Ironically, Hoover’s zeal for fulfilling Congress’ wishes came amid persistent rumors about his own sexuality. One of the documents Francis uncovered is an internal FBI memo to Hoover detailing a March 1952 investigation into a federal employee who was reported to have made a comment at a Washington, D.C., bakery: “Have you heard that the director is a queer?”

The remark prompted Hoover to order a full-scale probe of the federal worker, a budget analyst at the National Labor Relations Board (NLRB). The worker was “vigorously interrogated” by FBI agents and warned of his “criminal and civil liability for the making of such statements,” the memo states. The budget analyst “appeared to be badly frightened” by the questioning and promised to never repeat the remark; the bureau’s No. 2 official, Clyde Tolson, recommended only that the analyst’s “activities” be reported to the “proper officials” at the NLRB. (“Yes,” scribbled Hoover in concurrence.)

The rumors about Hoover, a lifelong bachelor, stemmed from his unusually close relationship with Tolson, his longtime deputy. Hoover and Tolson “had lunch every day together, they drove into work every day together, they took vacations together, had dinners together,” said Charles, the Penn State historian. “When Hoover died, he willed most of his estate to Tolson. So it’s all very suggestive.”

But contrary to film lore, such as in the 2011 movie “J. Edgar” (starring Leonardo DiCaprio and directed by Clint Eastwood), Charles concludes that there is no definitive proof, one way or another, about the precise nature of their relationship — and that it ultimately doesn’t matter. “Was it gay or were they just really good friends?” he says. “Did they have a bizarre relationship that we can’t explain? We simply don’t know.”

Hoover and Toulson
Hoover and Toulson

FBI Chief J. Edgar Hoover, left,and his assistant Clyde Toulson enjoy a rolling chair ride on the boardwalk in Atlantic City, N.J. on Sept. 8, 1938. (AP Photo)

But what we do know now, says Charles, is that the FBI’s “sex deviates” program continued for years and had a real-life impact on tens of thousands of federal workers. His book documents how the FBI recruited informants to spy on the first gay activist groups in the 1960s. The bureau also expanded its efforts to collect and disseminate the names of gays beyond those employed in the U.S. government to also include academics at universities and officers in local police departments.

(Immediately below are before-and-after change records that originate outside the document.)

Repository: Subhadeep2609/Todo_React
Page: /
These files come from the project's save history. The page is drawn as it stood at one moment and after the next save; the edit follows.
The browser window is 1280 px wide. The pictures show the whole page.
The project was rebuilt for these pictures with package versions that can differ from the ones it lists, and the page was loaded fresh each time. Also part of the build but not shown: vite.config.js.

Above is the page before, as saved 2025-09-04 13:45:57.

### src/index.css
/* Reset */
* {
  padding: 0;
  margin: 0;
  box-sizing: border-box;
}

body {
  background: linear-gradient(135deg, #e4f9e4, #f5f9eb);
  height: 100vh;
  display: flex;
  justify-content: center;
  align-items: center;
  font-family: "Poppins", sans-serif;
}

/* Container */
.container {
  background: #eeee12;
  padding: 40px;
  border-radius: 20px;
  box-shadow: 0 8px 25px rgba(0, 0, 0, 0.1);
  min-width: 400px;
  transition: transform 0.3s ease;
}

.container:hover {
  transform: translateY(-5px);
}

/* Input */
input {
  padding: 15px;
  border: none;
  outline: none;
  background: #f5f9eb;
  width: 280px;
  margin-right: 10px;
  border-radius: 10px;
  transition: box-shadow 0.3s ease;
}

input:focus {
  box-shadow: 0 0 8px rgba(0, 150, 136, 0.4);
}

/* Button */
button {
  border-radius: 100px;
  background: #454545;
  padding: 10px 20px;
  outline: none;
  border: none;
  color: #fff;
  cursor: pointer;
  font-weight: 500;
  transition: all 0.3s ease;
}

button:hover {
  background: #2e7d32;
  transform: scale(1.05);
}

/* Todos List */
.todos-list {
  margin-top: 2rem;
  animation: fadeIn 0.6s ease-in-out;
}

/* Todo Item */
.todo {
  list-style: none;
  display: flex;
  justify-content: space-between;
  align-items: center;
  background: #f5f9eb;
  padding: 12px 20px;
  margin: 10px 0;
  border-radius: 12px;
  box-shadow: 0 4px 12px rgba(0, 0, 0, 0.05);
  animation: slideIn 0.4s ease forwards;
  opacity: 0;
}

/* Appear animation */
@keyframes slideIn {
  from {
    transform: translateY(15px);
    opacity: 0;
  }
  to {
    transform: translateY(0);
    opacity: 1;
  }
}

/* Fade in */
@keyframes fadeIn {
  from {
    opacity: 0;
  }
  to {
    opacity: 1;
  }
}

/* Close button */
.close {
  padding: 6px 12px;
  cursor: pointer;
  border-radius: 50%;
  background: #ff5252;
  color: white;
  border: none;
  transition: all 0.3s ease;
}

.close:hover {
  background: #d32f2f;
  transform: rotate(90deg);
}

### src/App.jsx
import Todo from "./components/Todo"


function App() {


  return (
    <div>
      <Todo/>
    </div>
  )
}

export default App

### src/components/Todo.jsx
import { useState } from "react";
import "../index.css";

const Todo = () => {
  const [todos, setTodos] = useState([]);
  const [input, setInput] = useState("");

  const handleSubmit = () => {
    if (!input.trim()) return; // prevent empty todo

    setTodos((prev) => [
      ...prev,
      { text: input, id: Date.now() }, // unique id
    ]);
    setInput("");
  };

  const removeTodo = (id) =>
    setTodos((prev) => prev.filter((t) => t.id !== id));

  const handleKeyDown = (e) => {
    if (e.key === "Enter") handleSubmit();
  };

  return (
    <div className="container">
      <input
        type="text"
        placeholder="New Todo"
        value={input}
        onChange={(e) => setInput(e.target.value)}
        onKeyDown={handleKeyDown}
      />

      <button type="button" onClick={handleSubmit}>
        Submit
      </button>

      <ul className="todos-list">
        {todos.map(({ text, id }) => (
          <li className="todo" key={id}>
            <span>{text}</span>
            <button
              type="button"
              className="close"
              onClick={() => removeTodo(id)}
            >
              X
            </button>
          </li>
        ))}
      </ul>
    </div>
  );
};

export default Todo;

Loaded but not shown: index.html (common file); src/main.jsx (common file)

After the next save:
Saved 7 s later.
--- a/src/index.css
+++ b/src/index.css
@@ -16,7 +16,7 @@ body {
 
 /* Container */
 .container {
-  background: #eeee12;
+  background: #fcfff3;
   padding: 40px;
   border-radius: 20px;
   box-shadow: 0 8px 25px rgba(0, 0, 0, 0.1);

After serving as FBI director for 37 years, under six presidents, Hoover died in May 1972. It was not until December 1977, after a series of post-Watergate reforms that included an expanded Freedom of Information Act, that the bureau sought permission from the National Archives to destroy its “sex deviates” files.

“[These records] contain massive amounts of material that relate to matters of individual sexual conduct and thus seem to infringe on personal privacy,” wrote a bureau official in the Records Disposition Division in amemo describing the cache of material to be destroyed. “In addition, portions of this material involve unsubstantiated accusations and allegations.”

Since then, the FBI — along with the rest of the country — has changed substantially on all matters relating to sexual orientation. The FBI now has an LGBT program and sponsors LGBT Pride Month events. Director Jim Comey recently added “diversity” to the list of FBI “core values” and, in a recent email, made it clear he meant that to include accepting gays and lesbians.

When one FBI employee raised questions about the extent of the bureau’s LGBT outreach and expressed his discomfort, Comey wrote back a lengthy response defending the bureau’s efforts as an important “signal” to “gay and lesbian colleagues.”

“The goal should be to show current and potential employees that we are a welcoming family that cares about all our folks, regardless of who they love,” Comey wrote.

The email went out to all FBI employees from Comey’s office — at the J. Edgar Hoover Building.